House Antitrust Subcommittee Hearing On Network Neutrality
The House Antitrust Subcommittee took a whack at the Federal Communications Commission's network neutrality rules Nov 1, specifically the role of antitrust law in governing broadband access provider conduct. That came as FCC Chairman Ajit Pai is expected to circulate an order rolling back Title II classification of ISPs as early as later in Nov. It also came at about the same time that the FCC Democrats went to Capitol Hill to push back on that Pai proposal. Witnesses for the hearing included acting Federal Trade Commission Chair Maureen Ohlhausen, FTC Commissioner Terrell McSweeny, former FCC Commissioner Robert McDowell and Michael Romano, SVP of NTCA: The Rural Broadband Association. FTC Chair Ohlhausen said that a decade ago the FTC cautioned against internet regulation, and that the current marketplace is even more competitive, strengthening that argument. She said antitrust enforcement can protect net neutrality, "if that is what consumers want." She pointed out that advocates for regulation frequently argue that consumers value the equal treatment of data by ISPs. If so, "then any ISP that systematically degrades applications and content that its subs demand will certainly face a backlash," she said. FTC Commissioner McSweeny said it is wrong to think that relying on backward-looking consumer protection or antitrust enforcement can provide the same protections as the FCC's Open Internet's forward-looking rules. Those included a general conduct standard to get at ISP practices not yet identified that could harm consumers or edge providers.
McDowell said that for the past few months, a "disturbing pattern" has emerged of state and local governments trying to regulate "many aspects" of broadband--that includes trying to recreate the broadband privacy rules Congress invalidated earlier this year. He says the FCC needs to make it clear in its upcoming order that internet access is an interstate service to which federal rules apply. He says the FCC has ample statutory authority to do so, citing the Communications Act language "to preserve the vibrant and competitive free market that presently exists for the Internet and other interactive computer services, unfettered by Federal or State regulation."

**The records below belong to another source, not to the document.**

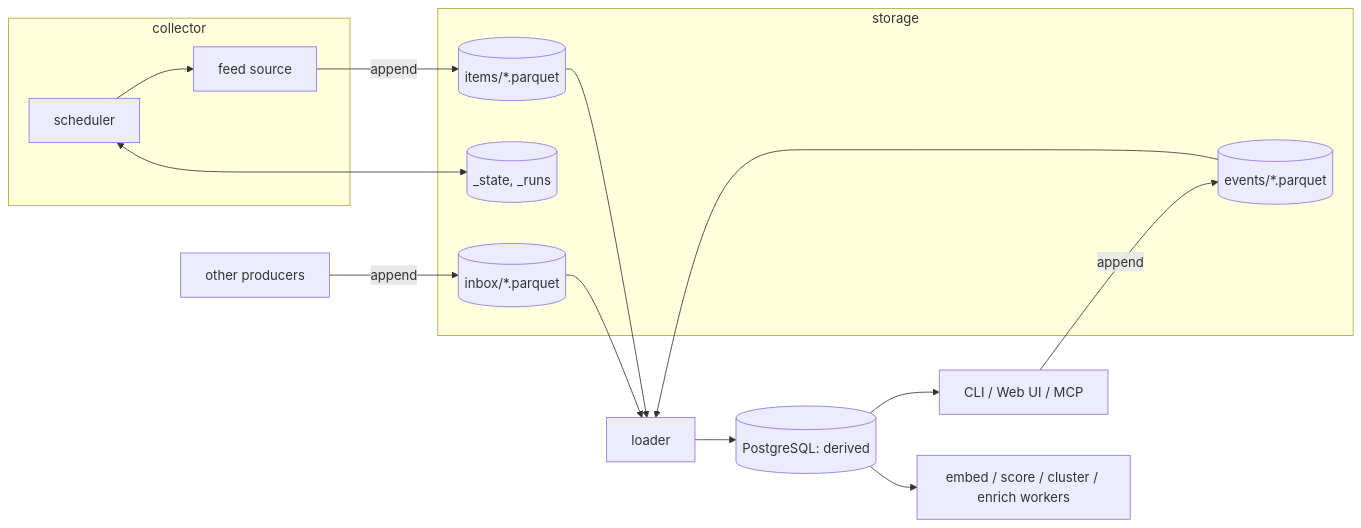
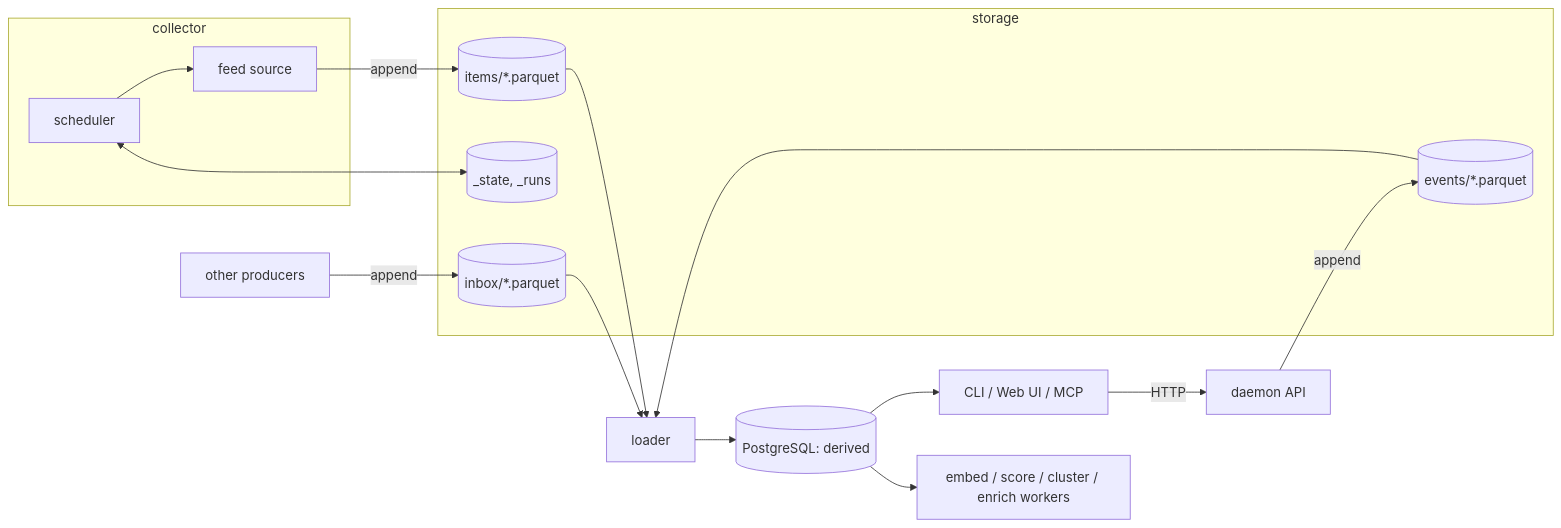
Before and after one commit to TakashiAihara/tsuzuri: the first of 2 diagrams in docs/design/parquet-store-migration.md, drawn with Mermaid. The commit also changed other lines of this file, not shown here.

````diff
--- a/docs/design/parquet-store-migration.md
+++ b/docs/design/parquet-store-migration.md
@@ -34,22 +34,23 @@
 ```mermaid
 flowchart LR
   subgraph collector
     S[scheduler] --> F[feed source]
   end
   F -->|append| IT[(items/*.parquet)]
   EXT[other producers] -->|append| IN[(inbox/*.parquet)]
-  UI[CLI / Web UI / MCP] -->|append| EV[(events/*.parquet)]
+  UI[CLI / Web UI / MCP] -->|HTTP| DM[daemon API]
+  DM -->|append| EV[(events/*.parquet)]
   subgraph storage
     IT
     IN
     EV
     ST[(_state, _runs)]
   end
   S <--> ST
   IT --> L[loader]
   IN --> L
   EV --> L
   L --> PG[(PostgreSQL: derived)]
   PG --> UI
   PG --> W[embed / score / cluster / enrich workers]
 ```
````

House Judiciary Committee Chairman Bob Goodlatte (R-VA), was all for reversing the "regulatory intervention" of Title II classification. He said the rules imposed heavy burdens and constituted government meddling in a market that was already vibrant and competitive.
House Antitrust Subcommittee Hearing On Network Neutrality Net Neutrality and the Role of Antitrust (Hearing Page) Chairman Goodlatte Statement at Oversight Hearing on “Net Neutrality and the Role of Antitrust” (Goodlatte Statement) McDowell: FCC Must Preempt Patchwork of 'Net Regs (B&C) FTC Testifies Before House Judiciary Subcommittee on Net Neutrality (FTC)